(Saved data entries)
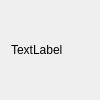
wo16pao/MS, file other/loading.ui: the form before one commit.
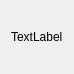
The form after the commit.

What changed in the file:
```diff
--- a/other/loading.ui
+++ b/other/loading.ui
@@ -6,8 +6,8 @@
    <rect>
     <x>0</x>
     <y>0</y>
-    <width>100</width>
-    <height>100</height>
+    <width>74</width>
+    <height>74</height>
    </rect>
   </property>
   <property name="windowTitle">
```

- Exercise objective: Only the words belong in your copy: restate the data above exactly and leave the images out.

- Response box:
wo16pao/MS, file other/loading.ui: the form before one commit.
The form after the commit.

What changed in the file:
```diff
--- a/other/loading.ui
+++ b/other/loading.ui
@@ -6,8 +6,8 @@
    <rect>
     <x>0</x>
     <y>0</y>
-    <width>100</width>
-    <height>100</height>
+    <width>74</width>
+    <height>74</height>
    </rect>
   </property>
   <property name="windowTitle">
```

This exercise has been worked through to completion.